EXERCISE DATA:
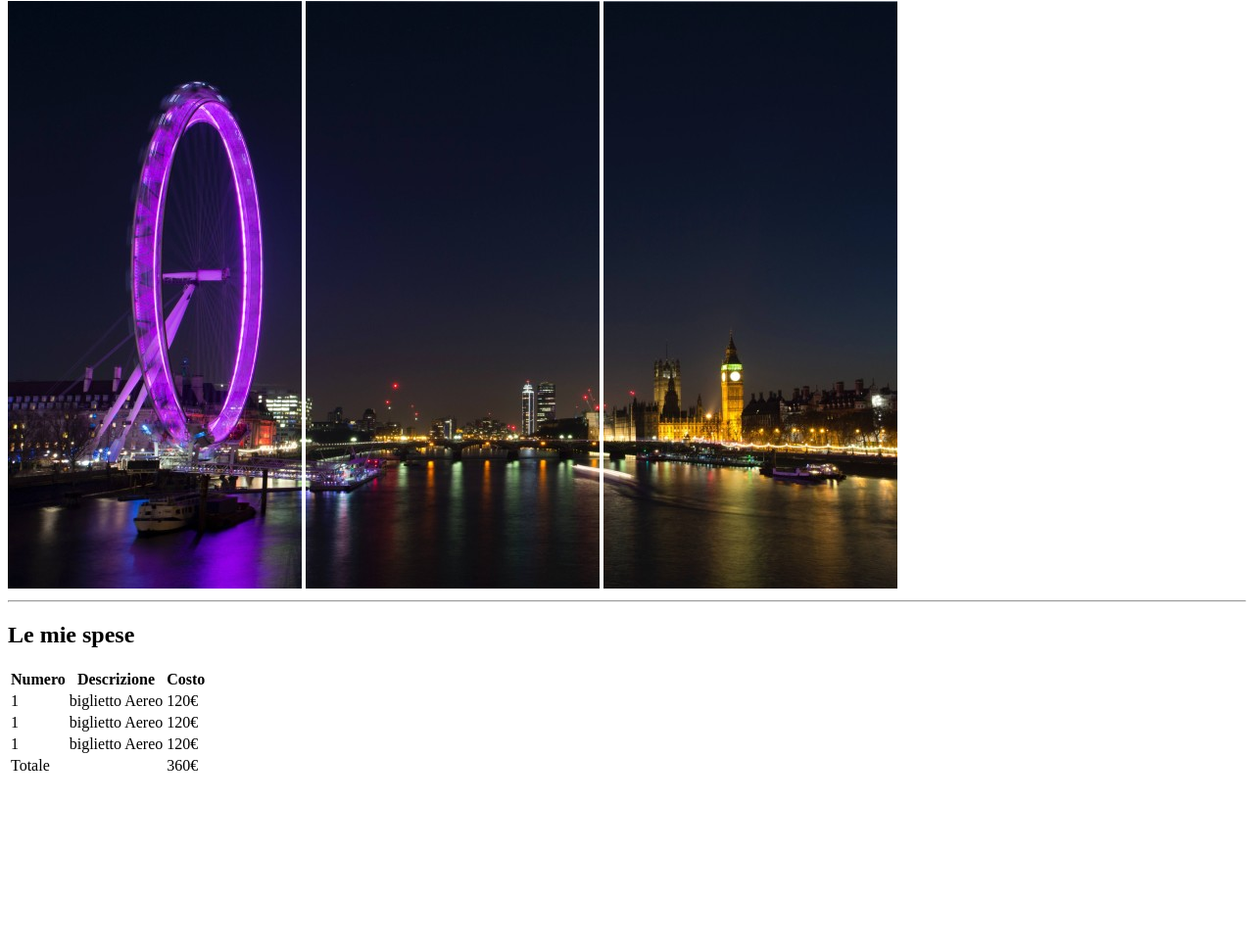
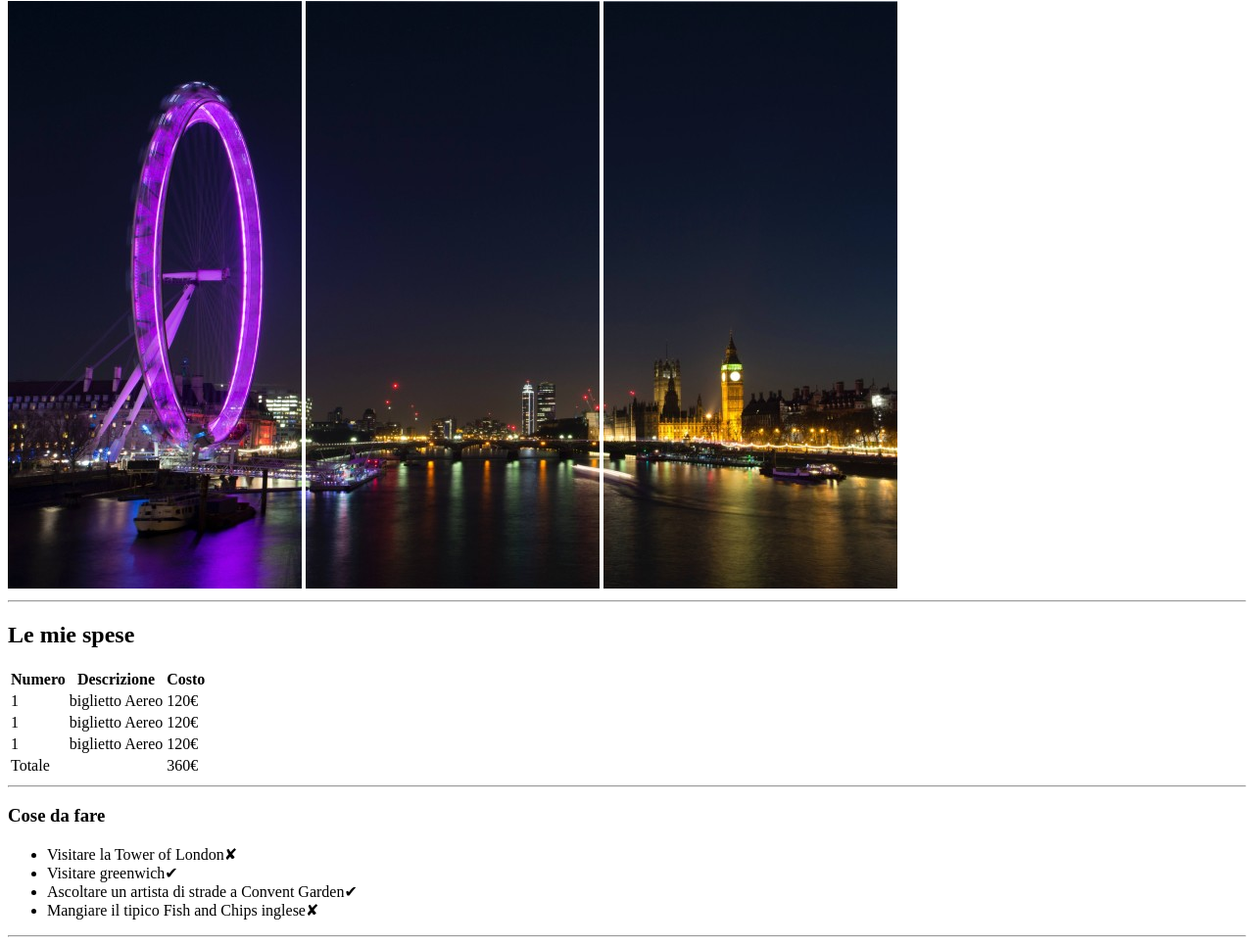
Before and after one commit to Giovannirighini2000/html-london-trip, a plain HTML site: page index.html in a window 1280 px wide. Shown: the part 79-1044 px from the top of the page at 98% size. Before the commit the page ends 881 px from the top, so only its background shows below. Drawn offline with Linux system fonts and the light colour scheme.

Commit message:
2 section ul list aggiunta

```diff
--- a/index.html
+++ b/index.html
@@ -57,11 +57,29 @@
                     <td colspan="2">Totale</td>
                     <td>360&euro;</td>
                 </tr>
-
-
             </tfoot>
            </table>
+
         </section>
+        <hr>
+        <section>
+        <h3>Cose da fare</h3>
+        <ul>
+            <li>
+                Visitare la Tower of London&#10008;
+            </li>
+            <li>
+                Visitare greenwich&#10004;
+            </li>
+            <li>
+                Ascoltare un artista di strade a Convent Garden&#10004;
+            </li>
+            <li>
+                Mangiare il tipico Fish and Chips inglese&#10008;
+            </li>
+        </ul>
+    </section>
+        <hr>
 
     </main>
     <footer>
```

EXERCISE GOAL: Note every line above where the string "html" shows up, and copy those lines.

SOLUTION:
Before and after one commit to Giovannirighini2000/html-london-trip, a plain HTML site: page index.html in a window 1280 px wide. Shown: the part 79-1044 px from the top of the page at 98% size. Before the commit the page ends 881 px from the top, so only its background shows below. Drawn offline with Linux system fonts and the light colour scheme.
--- a/index.html
+++ b/index.html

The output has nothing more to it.